I read two posts this week that highlighted this idea, and I’d love for you to read them and comment with your thoughts. The first is Whitney’s post about “How Fitness Gave Me a Negative Body Image” and the second is Pam’s courageous account of her struggle with thinking she’s fat in photos called “Hocus Pocus.” Very insightful and I really understood where they were coming from.
Some of this post comes from where I’ve been in the past as I’ve really worked on my self-talk and body image over this past year and really came to some healthy recognitions about my body this summer (you can read about those in my results recap of my #SummerOfSweat here!). But seeing these pictures I’d taken showed me where my mind was at the last little while as I haven’t taken a just-woke-up-when=I’m-leanest photo in quite some time now. But it hit me that we need to be careful about the “healthy habits” we’re indulging in our lives that can serve us well but can also be a detriment to our progress both mentally and even physically.

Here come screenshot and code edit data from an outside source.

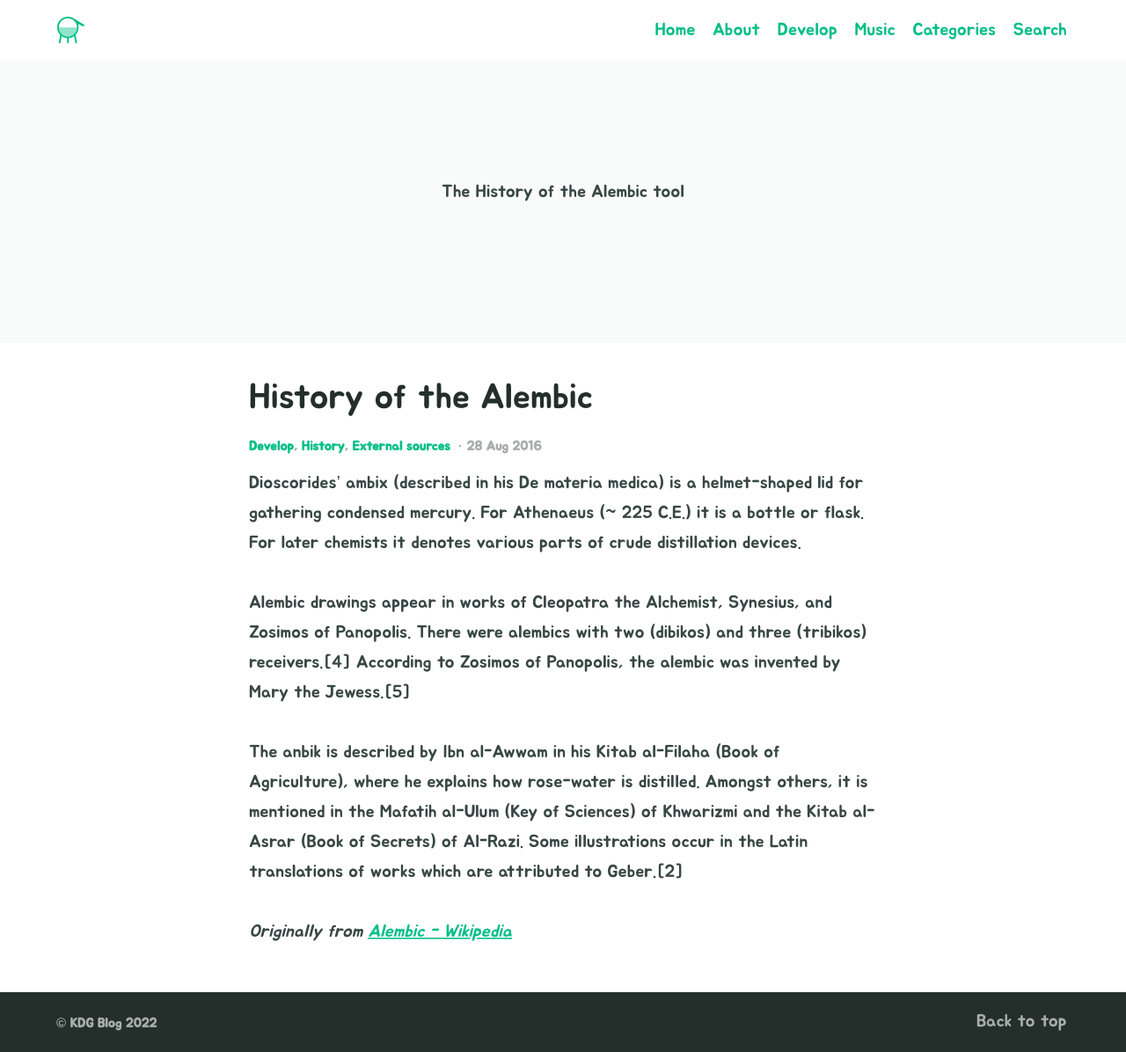
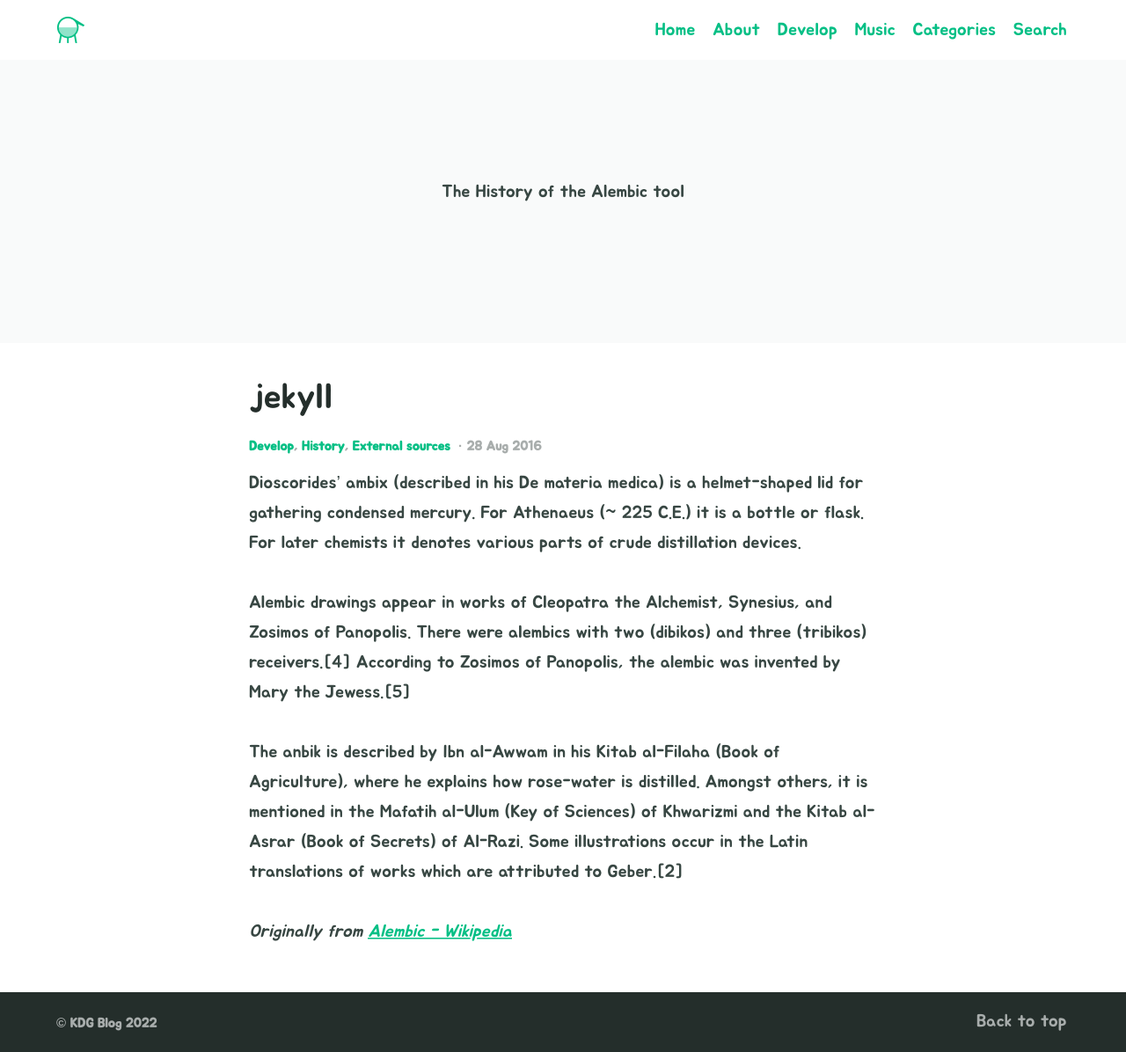
Before and after one commit to Kim-DG/blog, a Jekyll site: the page built from Develop/_posts/2016-08-28-example-post-two.md, in a window 1280 px wide. Shown: the whole page at 88% size. Built offline with Jekyll 4.4.1, drawn with Linux system fonts in a browser that asks for light colours.

Commit message:
Update 2016-08-28-example-post-two.md

```diff
--- a/Develop/_posts/2016-08-28-example-post-two.md
+++ b/Develop/_posts/2016-08-28-example-post-two.md
@@ -1,5 +1,5 @@
 ---
-title: History of the Alembic
+title: jekyll
 categories:
 - History
 - External sources
```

This picture makes me think of health – of vibrancy and joy, or full life and not worrying about fitness or nutrition and just living. But you know what? I remember the other outtakes from this shot where the lighting was brighter where I noticed the skin on my stomach and asked Mikey to take another picture. Crazy! I don’t want pictures to bring you back to a negative place in your life or your thinking, and while they inevitably will to some extent (a photo that might remind you of when your last meal with a family member who died, a picture of you right after that Disneyland trip when you were sugar-ed out and stressed out with your family, etc), let’s start working on our mindset and our idea of health and fitness and photos NOW!
Do you or have you ever taken progress photos of your body? Has it affected you positively or negatively in your self-image?
What do you think when you see pictures of yourself? Do you cringe, hide away, critique or do they not matter much to you?
I’d love to hear your thoughts on this topic. Thanks for weighing in, and until next time, snap a proud selfie, jump in that picture with your kids, or better yet, leave the phone or camera and go live life! ? Off for a walk in the sunshine before my last 3 wonderful clients of the day,